The 538 electoral college representatives prepared to cast their votes on Monday, despite departing President Donald Trump's continued refusal to concede to president-elect Joe Biden.
The vote represents an official landmark in upholding the November 3 election result and the penultimate step in finalising Mr Biden's victory against Mr Trump by 306-232 electoral college votes.
While more than 155 million Americans voted in the 2020 election, it is the meetings of electoral college representatives from the 50 US states and the District of Columbia that select the president and the vice president.
The process, which dates from the 19th century, mandates that those electors meet in their state capitols and formally vote for the country's leaders.
There is nothing in the US Constitution that requires these electors to vote for the winner of the election.
But not doing so is rare, and would subject an elector to a fine and render his or her status as "faithless", under a law held by the Supreme Court.
Most of the electors will be at their local state houses, with the exception of Nevada, Utah and Colorado.
Their representatives will break a 200-year tradition and meet online because of the pandemic.
After the vote, the ballots will be shipped by the US Postal Service to Washington, where they must arrive at Congress no later than December 23.
There they will be counted by the Senate in a special session presided over by departing Vice President Mike Pence on January 6.
That represents the last step before the inauguration of Mr Biden on January 20.
While Mr Trump can cause delays and objections through House members on January 6, he will officially run out of options to dispute the election after Monday’s vote.
He lost two legal bids at the Supreme Court and 59 at local courts.
Mr Trump said that he would leave the White House if the electoral college representatives did not declare a winner on Monday. "Certainly I will, and you know that," he said on November 27.
But he may never concede and it is unclear if he will attend Mr Biden's inauguration. He pledged more legal battles.
“No, it's not over. We keep going and we're going to continue to go forward. We have numerous local cases,” he told Fox News.
Mr Trump evaded the question of whether he would attend the inauguration.
"I don't want to talk about that," he said.
Mr Trump's supporters clashed with anti-Trump groups in Washington DC at the weekend.
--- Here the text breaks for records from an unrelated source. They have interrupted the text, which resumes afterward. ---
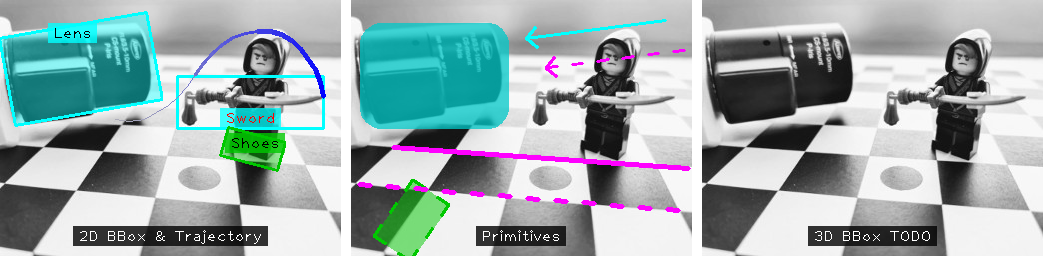
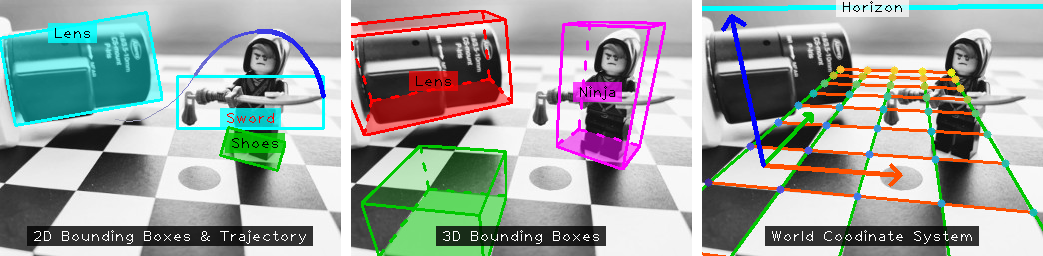
add 3d bbox visualization example

diff --git a/examples/python3/imvis_demo.py b/examples/python3/imvis_demo.py
@@ -234,57 +234,29 @@ def demo_bbox2d():
     return vis_img
 
 
-def demo_bbox3d():
-    # Bounding boxes
+def calibrated_example():
     img = imutils.imread('../data/ninja.jpg', mode='RGB')  # Load grayscale as 3-channel image
     img_height, img_width = img.shape[:2]
-    #TODO check Line-Based Extrinsic Calibration of Range and Image Sensors ICRA 2013
-    img_points = np.array([
-        (4.4, 183.4),
-        (76.6, 190.6),
-        (155.5, 197.5),
-        (240.2, 204.8),
-        (328.4, 210.6),
-        (44, 147.1),
-        (103.2, 151.1),
-        (167.7, 156.2),
-        (235, 160),
-        (305.9, 164.7),
-        (122, 125),
-        (175.9, 128.1),
-        (289, 134.4),
-        (327.1, 115.5),
-        (33.4, 253.4)], dtype=np.float32)
-
+    # Get camera extrinsics via PnP
+    img_points = np.array([(4.4, 183.4), (76.6, 190.6), (155.5, 197.5), (240.2, 204.8),
+        (328.4, 210.6), (44, 147.1), (103.2, 151.1), (167.7, 156.2), (235, 160), (305.9, 164.7),
+        (122, 125), (175.9, 128.1), (289, 134.4), (327.1, 115.5), (33.4, 253.4)], dtype=np.float32)
+    # Corresponding grid points
     grid_points = [
-        (0, 0),
-        (1, 0),
-        (2, 0),
-        (3, 0),
-        (4, 0),
-        (0, 1),
-        (1, 1),
-        (2, 1),
-        (3, 1),
-        (4, 1),
-        (1, 2),
-        (2, 2),
-        (4, 2),
-        (5, 3),
-        (1, -1)]
-    N = len(grid_points)
+        (0, 0), (1, 0), (2, 0), (3, 0), (4, 0), (0, 1), (1, 1), (2, 1),
+        (3, 1), (4, 1), (1, 2), (2, 2), (4, 2), (5, 3), (1, -1)]
+    # Convert to mm
     grid_width_mm = 24.0
     obj_points = np.array([[s[0]*grid_width_mm, s[1]*grid_width_mm, 0.0] for s in grid_points], dtype=np.float32)
+    # Compute focal length in pixels
     focal_length_mm = 5.6
-    sensor_width_mm = 7.3
-    sensor_height_mm = 5.47
+    sensor_width_mm = 7.3 # sensor_height_mm = 5.47, sensor resolution 7296x5472 (40 MP)
     fl = focal_length_mm / sensor_width_mm * img_width
+    # Good enough guess for principal point and distortion :-p
     cx = img_width / 2.0
     cy = img_height / 2.0
-    # Sensor resolution 7296x5472 (40 MP)
     dist_coeff = np.zeros(4)
-    K = np.float64([[fl, 0, cx], [0, fl, cy], [0, 0, 1]])
-
+    K = np.float64([[fl, 0, cx], [0, fl, cy], [0, 0, 1]]).reshape((3, 3, 1))
     # print(K)
     # print(obj_points, obj_points.shape, np.transpose(obj_points))
     # print(img_points.shape)
@@ -293,23 +265,89 @@ def demo_bbox3d():
     # cameraMatrix = np.eye(3)
     # distCoeffs = np.zeros((5,1))
     # ret, rvec, tvec = cv2.solvePnP(objectPoints, imagePoints, cameraMatrix, distCoeffs)
-    ret, rvec, tvec = cv2.solvePnP(obj_points.reshape((N, 3, 1)), img_points.reshape((N, 2, 1)), K, dist_coeff) #, flags=cv2.SOLVEPNP_UPNP)
-    print(ret, rvec, tvec)
-    verts = cv2.projectPoints(obj_points, rvec, tvec, K, dist_coeff)[0].reshape(-1, 2)
-    print(verts)
-    vis_img = imvis.draw_points(img, np.transpose(img_points), color=(255, 0, 0))
-    vis_img = imvis.draw_points(vis_img, np.transpose(verts), color=(0, 255, 255))
+    # Solve for the extrinsics
+    ret, rvec, t = cv2.solvePnP(obj_points, img_points, K, dist_coeff)
+    if not ret:
+        raise RuntimeError('Could not recover camera pose!')
+    # print(ret, rvec, t)
+    # verts = cv2.projectPoints(obj_points, rvec, t, K, dist_coeff)[0].reshape(-1, 2)
+    # print(verts)
+    R, _ = cv2.Rodrigues(rvec)
+    # vis_img = imvis.draw_points(img, np.transpose(img_points), color=(255, 0, 0))
+    # vis_img = imvis.draw_points(vis_img, np.transpose(verts), color=(0, 255, 255))
+    return img, K, R, t
+
+
+def demo_bbox3d():
+    img, K, R, t = calibrated_example()
+
+    def _mkbb(footpoint, size, angles, color, label):
+        xh = size[0] / 2.0
+        yh = size[1] / 2.0
+        zh = size[2] / 2.0
+        # Centered 3d box
+        box = [
+            (-xh, -yh, +zh), (+xh, -yh, +zh), (+xh, +yh, +zh), (-xh, +yh, +zh), # First, the 4 top corners
+            (-xh, -yh, -zh), (+xh, -yh, -zh), (+xh, +yh, -zh), (-xh, +yh, -zh), # Then, the 4 bottom corners
+        ]
+        # A 3d bounding box is a box with RGB color and an optional TODO??? label
+        box3d = (box, color, label)  # Must be a tuple!!!
+        return shift_bbox3d(rotate_bbox3d(box3d, angles[0], angles[1], angles[2]),
+            footpoint[0], footpoint[1], footpoint[2] + zh)
+
+    bboxes = [
+        _mkbb((78, 34, 0), (26, 20, 45), (0, 0, -30), (255, 0, 255), 'Ninja'),  # The ninja
+        _mkbb((36, -12, 0), (24, 24, 15), (0, 0, 0), (0, 200, 0), None),  # Small box in front
+        _mkbb((6, 48, 10), (60, 35, 35), (6, -2, 30), None, 'Lens')
+    ]
+    vis_img = imvis.draw_bboxes3d(img, bboxes, K, R, t,
+        scale_image_points=1.0, default_box_color=(255, 0, 0),
+        line_width=2, dash_length=10,
+        fill_opacity_top=0.2, fill_opacity_bottom=0.5,
+        font_color=(0, 0, 0), text_anchor='center',
+        font_scale=1.0, font_thickness=1,
+        text_box_padding=5, text_box_opacity=0.7,
+        non_overlapping=True)
     return vis_img
+
+
+def demo_vis_extrinsics():
+    img, K, R, t = calibrated_example()
+    # Draw the horizon (or print a warning if it lies outside the fov)
+    vis_img = imvis.draw_horizon(img, K, R, t,
+        color=(0, 255, 255),
+        scale_image_points=1.0,
+        text_opacity=0.7,
+        line_width=3,
+        dash_length=-1,
+        warn_if_not_visible=True)
+    # Overlay the groundplane grid
+    vis_img = imvis.draw_groundplane_grid(vis_img, K, R, t,
+        grid_spacing=24,
+        grid_limits=(0, -24, 96, 196),
+        grid_origin=(0, 0),
+        scale_image_points=1.0,
+        point_radius=4,
+        point_thickness=-1,
+        line_thickness=2,
+        opacity=0.9,
+        output_rgb=True)
+    # Overlay the axis (actually not starting at 0,0,0 so we can see it fully inside the image...)
+    vis_img = imvis.draw_xyz_axes(vis_img, K, R, t,
+        origin=(12, 12, 0),
+        scale_axes=48,
+        scale_image_points=1.0,
+        line_width=4,
+        dash_length=-1,
+        image_is_rgb=True)
+    return vis_img
+
 
 
 if __name__ == "__main__":
     demo_pseudocolor()
 
     demo_overlay()
-
-    # TODO maybe add a draw-primitives demo?
-    #collage = imvis.draw_circles(collage, [(30, 20), (100, 200)], [10, 27], thickness=-1, line_type=16)
-
 
     # ############################################################################
     # ## Stereoscopic images
@@ -332,15 +370,15 @@ if __name__ == "__main__":
     names = list()
     
     images.append(demo_bbox2d())
-    names.append('2D BBox & Trajectory')
-
-    
-
-    images.append(demo_primitives())
-    names.append('Primitives')
+    names.append('2D Bounding Boxes & Trajectory')
 
     images.append(demo_bbox3d())
-    names.append('3D BBox TODO')
+    names.append('3D Bounding Boxes')
+
+    images.append(demo_vis_extrinsics())
+    names.append('World Coodinate System')
+    # images.append(demo_primitives()) # TODO make separate demo
+    # names.append('Primitives')
 
     # Add alpha channel to render the README visualization nicely for web display
     images[0] = np.dstack((images[0], 255*np.ones(images[0].shape[:2], dtype=np.uint8)))
@@ -359,7 +397,7 @@ if __name__ == "__main__":
 
     imvis.imshow(collage, title='Basic Drawing', wait_ms=-1)
     imutils.imsave('example-imvis.png', collage)
-    raise RuntimeError()
+    raise RuntimeError() #TODO finish demo
     
     
     ############################################################################

diff --git a/src/python3/bindings/imvis_cpp.cpp b/src/python3/bindings/imvis_cpp.cpp
@@ -316,22 +316,23 @@ cv::Mat DrawXYZAxes(const cv::Mat &image, const cv::Mat &K, const cv::Mat &R, co
 
 
 cv::Mat DrawHorizon(const cv::Mat &image, const cv::Mat &K, const cv::Mat &R, const cv::Mat &t,
-                    const cv::Scalar &color, double scale_image_points, int line_width, int dash_length,
+                    const cv::Scalar &color, double scale_image_points, double text_opacity, int line_width, int dash_length,
                     bool warn_if_not_visible)
 {
   cv::Mat img = image.clone();
-  vcp::imvis::drawing::DrawHorizon(img, K, R, t, color, scale_image_points, line_width, dash_length, warn_if_not_visible);
+  vcp::imvis::drawing::DrawHorizon(img, K, R, t, color, scale_image_points, line_width, dash_length, warn_if_not_visible, text_opacity);
   return img;
 }
 
 
 cv::Mat DrawGroundplaneGrid(const cv::Mat &image, const cv::Mat &K, const cv::Mat &R, const cv::Mat &t,
                             double grid_spacing, const cv::Rect2d &grid_limits, const cv::Vec2d &grid_origin,
-                            double scale_image_points, int point_radius, int line_width, double opacity)
+                            double scale_image_points, int point_radius, int point_thickness, int line_thickness, double opacity,
+                            bool output_rgb)
 {
   cv::Mat img = image.clone();
   vcp::imvis::drawing::DrawGroundplaneGrid(img, K, R, t, grid_spacing, grid_limits, grid_origin,
-                                                   scale_image_points, point_radius, line_width, opacity, false);
+                                                   scale_image_points, point_radius, point_thickness, line_thickness, opacity, output_rgb);
   return img;
 }
 
@@ -865,6 +866,8 @@ PYBIND11_MODULE(imvis_cpp, m)
         ":param scale_image_points: If the image is resized (i.e. not the original\n"
         "    size which corresponds to the given intrinsics), you need to\n"
         "    provide the scaling factor as scale_image_points.\n"
+        ":param text_opacity: If > 0, a textbox will be drawn at the center of\n"
+        "    the visible horizon line.\n"
         ":param line_width:   Line width in pixels.\n"
         ":param dash_length:  Horizon will be dashed if > 0.\n"
         ":param warn_if_not_visible: If True and the horizon is outside the\n"
@@ -873,6 +876,7 @@ PYBIND11_MODULE(imvis_cpp, m)
         py::arg("image"), py::arg("K"), py::arg("R"), py::arg("t"),
         py::arg("color") = cv::Scalar(255,0,255),
         py::arg("scale_image_points") = 1.0,
+        py::arg("text_opacity") = 0.8,
         py::arg("line_width") = 1,
         py::arg("dash_length") = -1,
         py::arg("warn_if_not_visible") = true);
@@ -895,8 +899,10 @@ PYBIND11_MODULE(imvis_cpp, m)
         "    size which corresponds to the given projection matrix), you need to\n"
         "    provide the scaling factor as scale_image_points.\n"
         ":param point_radius: Radius of each grid point in pixels.\n"
-        ":param line_width: Line width in pixels, -1 for filled dots/circles.\n"
+        ":param point_thickness: Thickness of contours in pixels, -1 for filled dots/circles.\n"
+        ":param line_thickness: Thickness of grid lines in pixels, integer > 0\n"
         ":param opacity: Opacity in [0,1].\n"
+        ":param output_rgb: Colorize axes as RGB (unless you use OpenCV and prefer BGR)."
         ":return: Visualization as np.array.",
         py::arg("image"), py::arg("K"), py::arg("R"), py::arg("t"),
         py::arg("grid_spacing") = 500.0,
@@ -904,8 +910,10 @@ PYBIND11_MODULE(imvis_cpp, m)
         py::arg("grid_origin") = cv::Vec2d(0.0, 0.0),
         py::arg("scale_image_points") = 1.0,
         py::arg("point_radius") = 5,
-        py::arg("line_width") = 1,
-        py::arg("opacity") = 1.0);
+        py::arg("point_thickness") = 1,
+        py::arg("line_thickness") = 1,
+        py::arg("opacity") = 1.0,
+        py::arg("output_rgb") = true);
 
 
   m.def("draw_error_ellipse_90", &vpi::DrawErrorEllipse90,

diff --git a/src/cpp/vcp_imvis/drawing.cpp b/src/cpp/vcp_imvis/drawing.cpp
@@ -1317,7 +1317,7 @@ void DrawXYZAxes(cv::Mat &image, const cv::Mat &K, const cv::Mat &R, const cv::M
 }
 
 
-void DrawHorizon(cv::Mat &image, const cv::Mat &K, const cv::Mat &R, const cv::Mat &t, const cv::Scalar &color, double scale_image_points, int line_width, int dash_length, bool warn_if_not_visible)
+void DrawHorizon(cv::Mat &image, const cv::Mat &K, const cv::Mat &R, const cv::Mat &t, const cv::Scalar &color, double scale_image_points, int line_width, int dash_length, bool warn_if_not_visible, double text_opacity)
 {
   VCP_LOG_DEBUG("DrawHorizon()");
   const double original_width = image.cols / scale_image_points;
@@ -1331,9 +1331,13 @@ void DrawHorizon(cv::Mat &image, const cv::Mat &K, const cv::Mat &R, const cv::M
     DrawInfiniteLine(image, vcp::convert::ToPoint(from), vcp::convert::ToPoint(to), color, line_width, dash_length);
 
     // Draw text
-    const cv::Vec2d line_center = 0.5 * (from + to); //from + 0.5 * (to - from);
-    DrawTextBox(image, "Horizon", vcp::convert::ToPoint(line_center), textanchor::HCENTER | textanchor::VCENTER, 5, 0.5, cv::Scalar(0,0,0), cv::Scalar(255,255,255),
-               cv::FONT_HERSHEY_PLAIN, 1.0, 1);
+    if (text_opacity > 0.0)
+    {
+      const cv::Vec2d line_center = 0.5 * (from + to); //from + 0.5 * (to - from);
+      DrawTextBox(image, "Horizon", vcp::convert::ToPoint(line_center),
+                  textanchor::HCENTER | textanchor::VCENTER, 5, text_opacity, cv::Scalar(0, 0, 0), cv::Scalar(255,255,255),
+                 cv::FONT_HERSHEY_PLAIN, 1.0, 1);
+    }
   }
   else
   {
@@ -1345,7 +1349,7 @@ void DrawHorizon(cv::Mat &image, const cv::Mat &K, const cv::Mat &R, const cv::M
 
 void DrawGroundplaneGrid(cv::Mat &image, const cv::Mat &K, const cv::Mat &R, const cv::Mat &t, double grid_spacing, const cv::Rect2d &grid_limits,
                          const cv::Vec2d &grid_origin, double scale_image_points,
-                         int point_radius, int line_width, double opacity, bool flip_color_channels)
+                         int point_radius, int point_thickness, int line_thickness, double opacity, bool flip_color_channels)
 {
   VCP_LOG_DEBUG("DrawGroundplaneGrid()");
   // If our FOV is smaller than the given grid extent, we don't want to project all the points - so first check what's actually visible, then continue to draw.
@@ -1479,7 +1483,7 @@ void DrawGroundplaneGrid(cv::Mat &image, const cv::Mat &K, const cv::Mat &R, con
       const cv::Vec3d to3 = clipped.To();
       const cv::Vec2d axis_from = utils::TransformVecWithScale(H_gp2img, cv::Vec2d(from3[0], from3[1]), scale_image_points);
       const cv::Vec2d axis_to = utils::TransformVecWithScale(H_gp2img, cv::Vec2d(to3[0], to3[1]), scale_image_points);
-      cv::line(image, vcp::convert::ToPoint(axis_from), vcp::convert::ToPoint(axis_to), color_y_axis, 1);
+      cv::line(image, vcp::convert::ToPoint(axis_from), vcp::convert::ToPoint(axis_to), color_y_axis, line_thickness);
     }
     x += grid_spacing;
   }
@@ -1495,7 +1499,7 @@ void DrawGroundplaneGrid(cv::Mat &image, const cv::Mat &K, const cv::Mat &R, con
       const cv::Vec3d to3 = clipped.To();
       const cv::Vec2d axis_from = utils::TransformVecWithScale(H_gp2img, cv::Vec2d(from3[0], from3[1]), scale_image_points);
       const cv::Vec2d axis_to = utils::TransformVecWithScale(H_gp2img, cv::Vec2d(to3[0], to3[1]), scale_image_points);
-      cv::line(image, vcp::convert::ToPoint(axis_from), vcp::convert::ToPoint(axis_to), color_x_axis, 1);
+      cv::line(image, vcp::convert::ToPoint(axis_from), vcp::convert::ToPoint(axis_to), color_x_axis, line_thickness);
     }
     y += grid_spacing;
   }
@@ -1522,7 +1526,7 @@ void DrawGroundplaneGrid(cv::Mat &image, const cv::Mat &K, const cv::Mat &R, con
     }
 
     // Finally: draw!
-    DrawPoints(image, grid_points, colors, point_radius, line_width, opacity);
+    DrawPoints(image, grid_points, colors, point_radius, point_thickness, opacity);
   }
 }
 

diff --git a/src/cpp/vcp_imvis/drawing.h b/src/cpp/vcp_imvis/drawing.h
@@ -238,7 +238,8 @@ void DrawXYZAxes(cv::Mat &image, const cv::Mat &K, const cv::Mat &R, const cv::M
  * If the image is scaled (i.e. not the original size which corresponds to the given K), adjust the scale_image_points parameter!
  */
 void DrawHorizon(cv::Mat &image, const cv::Mat &K, const cv::Mat &R, const cv::Mat &t, const cv::Scalar &color,
-                 double scale_image_points=1.0, int line_width=2, int dash_length=-1, bool warn_if_not_visible=false);
+                 double scale_image_points=1.0, int line_width=2, int dash_length=-1, bool warn_if_not_visible=false,
+                 double text_opacity=0.7);
 
 
 /** @brief Draws a ground plane grid (allows you to check/visualize your camera2world calibrations).
@@ -252,7 +253,7 @@ void DrawHorizon(cv::Mat &image, const cv::Mat &K, const cv::Mat &R, const cv::M
 void DrawGroundplaneGrid(cv::Mat &image, const cv::Mat &K, const cv::Mat &R, const cv::Mat &t, double grid_spacing=1000.0,
                          const cv::Rect2d &grid_limits=cv::Rect2d(-10000.0, -10000.0, 20000.0, 20000.0),
                          const cv::Vec2d &grid_origin=cv::Vec2d(0.0, 0.0), double scale_image_points=1.0,
-                         int point_radius=5, int line_width=-1, double opacity=1.0, bool flip_color_channels=false);
+                         int point_radius=5, int point_thickness=-1, int line_thickness=1, double opacity=1.0, bool flip_color_channels=false);
 
 
 /** @brief Represents a 3D bounding box (8 vertices, 4 on top, 4 on the bottom plane). */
At least four people were stabbed at night time in the downtown area and more than 23 were arrested.
The city police department said two of its officers were injured in the clashes on Saturday.
It said it charged 10 people with offences including assaulting police officers and rioting.